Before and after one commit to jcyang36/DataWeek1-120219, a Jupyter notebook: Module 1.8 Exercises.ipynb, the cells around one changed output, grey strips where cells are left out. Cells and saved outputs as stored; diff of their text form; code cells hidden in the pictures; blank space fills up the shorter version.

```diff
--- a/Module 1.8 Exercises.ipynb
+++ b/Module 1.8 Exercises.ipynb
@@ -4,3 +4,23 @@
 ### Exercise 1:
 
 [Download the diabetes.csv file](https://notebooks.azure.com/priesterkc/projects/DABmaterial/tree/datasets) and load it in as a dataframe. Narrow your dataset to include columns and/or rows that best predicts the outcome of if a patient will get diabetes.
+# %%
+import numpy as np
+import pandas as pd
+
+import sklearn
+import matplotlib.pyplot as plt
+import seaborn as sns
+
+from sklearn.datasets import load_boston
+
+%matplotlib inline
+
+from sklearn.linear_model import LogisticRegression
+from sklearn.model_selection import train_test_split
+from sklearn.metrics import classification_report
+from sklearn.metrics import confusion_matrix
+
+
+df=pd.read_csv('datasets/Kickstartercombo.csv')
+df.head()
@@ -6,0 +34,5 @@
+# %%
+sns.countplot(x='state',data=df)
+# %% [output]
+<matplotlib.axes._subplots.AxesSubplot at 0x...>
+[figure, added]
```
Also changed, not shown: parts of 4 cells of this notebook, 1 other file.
__________
What the exercise asks -
Check each line of the entries, and copy the ones that contain "import".

Solution to this task -
+import numpy as np
+import pandas as pd
+import sklearn
+import matplotlib.pyplot as plt
+import seaborn as sns
+from sklearn.datasets import load_boston
+from sklearn.linear_model import LogisticRegression
+from sklearn.model_selection import train_test_split
+from sklearn.metrics import classification_report
+from sklearn.metrics import confusion_matrix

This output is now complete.